THIS WEEK: White School Secession … School Funding Fights Loom … Problems With Choice … Choice Fails … College Inequity


What Is The Purpose Of School Choice?

By Jeff Bryant

“Many proponents of school choice contend the purpose of school choice was never about generating better results. It’s about choice for choice’s sake … But individuals don’t pay for public education; the taxpayers do. And the choices parents make about their education don’t just affect their children; they have an impact on the whole community … None of this is to say parents should have no education choices for their children at all … But why would I want a bad choice?”
Read more …


The Quiet Wave Of School District Secessions

US News & World Report

“When a judge ruled last week that the predominantly white Alabama city of Gardendale can secede from the majority black Jefferson County to form its own school district, the decision paved the way for the eighth such secession of wealthier and whiter municipalities in the state since 2000 … Dozens of school districts have similarly broken away from bigger ones – at least 36 since 2000 … 30 states have a process in place allowing districts to secede … only 17 require consideration be given to the secession’s impact on students, and only 6 require consideration be given to the impact on socioeconomic factors and diversity.”
Read more …

K-12 Spending Gets Caught In States’ Budget Fights

Education Week
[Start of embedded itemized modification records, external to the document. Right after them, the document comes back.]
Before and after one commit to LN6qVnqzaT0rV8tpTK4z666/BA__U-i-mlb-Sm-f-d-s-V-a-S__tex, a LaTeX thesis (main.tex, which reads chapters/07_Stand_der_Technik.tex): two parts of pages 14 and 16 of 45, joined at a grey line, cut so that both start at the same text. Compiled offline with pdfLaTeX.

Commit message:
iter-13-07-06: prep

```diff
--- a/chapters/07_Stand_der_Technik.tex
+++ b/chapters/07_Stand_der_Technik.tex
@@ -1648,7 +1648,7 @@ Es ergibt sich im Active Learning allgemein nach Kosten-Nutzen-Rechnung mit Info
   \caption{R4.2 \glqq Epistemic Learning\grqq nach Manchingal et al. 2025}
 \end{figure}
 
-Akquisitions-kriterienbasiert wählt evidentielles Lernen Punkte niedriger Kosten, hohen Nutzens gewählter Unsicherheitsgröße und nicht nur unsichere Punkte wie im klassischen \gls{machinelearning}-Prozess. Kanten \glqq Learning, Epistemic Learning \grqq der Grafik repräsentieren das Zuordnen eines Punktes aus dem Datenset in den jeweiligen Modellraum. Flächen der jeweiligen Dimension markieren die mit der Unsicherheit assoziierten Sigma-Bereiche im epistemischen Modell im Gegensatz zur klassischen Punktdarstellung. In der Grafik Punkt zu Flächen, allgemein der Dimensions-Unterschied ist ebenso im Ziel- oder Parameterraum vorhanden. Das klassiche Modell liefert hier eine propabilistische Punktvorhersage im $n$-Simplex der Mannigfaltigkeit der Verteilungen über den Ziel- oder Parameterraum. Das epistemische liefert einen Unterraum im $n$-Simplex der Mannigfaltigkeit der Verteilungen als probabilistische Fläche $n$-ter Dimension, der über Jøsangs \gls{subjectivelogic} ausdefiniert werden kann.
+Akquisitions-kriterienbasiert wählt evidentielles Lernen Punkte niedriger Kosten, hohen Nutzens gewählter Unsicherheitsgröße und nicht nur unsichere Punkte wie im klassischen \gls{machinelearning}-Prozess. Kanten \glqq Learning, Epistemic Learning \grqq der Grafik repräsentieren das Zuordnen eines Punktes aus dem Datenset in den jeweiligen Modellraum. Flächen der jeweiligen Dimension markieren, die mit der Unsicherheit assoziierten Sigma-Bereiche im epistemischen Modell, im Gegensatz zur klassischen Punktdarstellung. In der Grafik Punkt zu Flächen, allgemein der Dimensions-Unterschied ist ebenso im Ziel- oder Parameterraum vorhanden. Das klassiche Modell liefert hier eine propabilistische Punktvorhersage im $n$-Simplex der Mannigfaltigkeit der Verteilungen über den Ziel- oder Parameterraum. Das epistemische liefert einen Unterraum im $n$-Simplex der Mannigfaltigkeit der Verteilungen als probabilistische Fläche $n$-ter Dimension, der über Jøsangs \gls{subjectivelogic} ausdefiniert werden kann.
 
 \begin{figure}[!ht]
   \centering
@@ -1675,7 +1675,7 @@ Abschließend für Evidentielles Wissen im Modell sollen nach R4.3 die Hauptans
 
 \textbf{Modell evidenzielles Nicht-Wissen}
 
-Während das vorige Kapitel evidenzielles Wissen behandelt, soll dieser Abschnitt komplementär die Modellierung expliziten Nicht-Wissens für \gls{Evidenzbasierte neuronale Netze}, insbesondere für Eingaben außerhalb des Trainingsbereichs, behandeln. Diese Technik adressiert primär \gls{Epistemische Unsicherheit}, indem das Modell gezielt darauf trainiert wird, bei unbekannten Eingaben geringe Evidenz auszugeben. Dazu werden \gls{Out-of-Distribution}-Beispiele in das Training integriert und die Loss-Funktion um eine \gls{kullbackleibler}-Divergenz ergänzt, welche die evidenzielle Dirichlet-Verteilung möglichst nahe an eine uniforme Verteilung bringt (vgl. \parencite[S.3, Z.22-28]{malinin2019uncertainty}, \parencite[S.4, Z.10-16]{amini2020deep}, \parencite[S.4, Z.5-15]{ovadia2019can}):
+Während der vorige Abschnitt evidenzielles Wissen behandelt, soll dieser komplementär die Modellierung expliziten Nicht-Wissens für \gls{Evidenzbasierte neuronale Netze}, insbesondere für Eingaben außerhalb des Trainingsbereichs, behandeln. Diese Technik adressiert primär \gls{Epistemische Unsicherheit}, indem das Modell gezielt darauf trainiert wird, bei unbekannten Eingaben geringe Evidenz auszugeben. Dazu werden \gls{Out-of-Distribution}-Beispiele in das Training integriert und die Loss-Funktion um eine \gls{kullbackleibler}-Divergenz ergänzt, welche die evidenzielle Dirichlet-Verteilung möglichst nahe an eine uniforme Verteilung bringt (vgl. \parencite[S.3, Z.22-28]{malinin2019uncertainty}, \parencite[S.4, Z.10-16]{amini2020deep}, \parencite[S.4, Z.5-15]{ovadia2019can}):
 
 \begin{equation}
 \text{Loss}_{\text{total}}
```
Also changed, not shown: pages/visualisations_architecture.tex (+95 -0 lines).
“More than half the states this year missed their revenue projections, and many legislators are pushing their colleagues to pass more-conservative budgets this year … School spending, because it takes up such a large part of the budget, has sparked brushfires between parties and chambers … Kansas and Washington officials continue to fight over how to answer their states’ supreme court justices, who have deemed their spending unconstitutional.”
Read more …

Three Big Problems With School ‘Choice’ That Supporters Don’t Like To Talk About

The Washington Post

Executive Director of the Network for Public Education Carol Burris writes, “Public school choice programs, if carefully managed, can serve students well and/or promote a social good … Privatized school choice, in contrast, is quite different. Privatized school choice is the public financing of private alternatives to public schools … Privatized school choice will inevitably reduce funding for your local neighborhood public schools … Vouchers to private schools and other public school alternatives start small and then expand, increasing the burden on taxpayers … Additional administrative costs coupled with a lack of transparency waste taxpayer dollars and open the door to excessive legal and fraudulent personal gain.”
Read more …

The Broken Promises Of Choice In New York City Schools

The New York Times

“School choice has not delivered on a central promise: to give every student a real chance to attend a good school. Fourteen years into the system, black and Hispanic students are just as isolated in segregated high schools as they are in elementary schools – a situation that school choice was supposed to ease … There is a hierarchy of schools, each with different admissions requirements … Getting into the best schools, where almost all students graduate and are ready to attend college, often requires top scores … Those admitted to these most successful schools remain disproportionately middle class and white or Asian … Children who grow up in neighborhoods with low-performing elementary schools tend to go to low-performing middle schools, then on to high schools with low graduation rates and even lower college-readiness rates.”
Read more …

Top Universities Could Take Thousands More Low-Income Students, Study Says

The Hechinger Report

“Far more low-income students are qualified to attend the nation’s most selective colleges and universities than they enroll … Most have budget surpluses they could use to subsidize the neediest applicants … Most low-income students end up at community colleges and regional public universities with low graduation rates. But some 86,000 annually score on standardized admission tests as well as or better than the students who enroll at the most selective universities and colleges.”
Read more …

Leave a Reply

Your email address will not be published. Required fields are marked *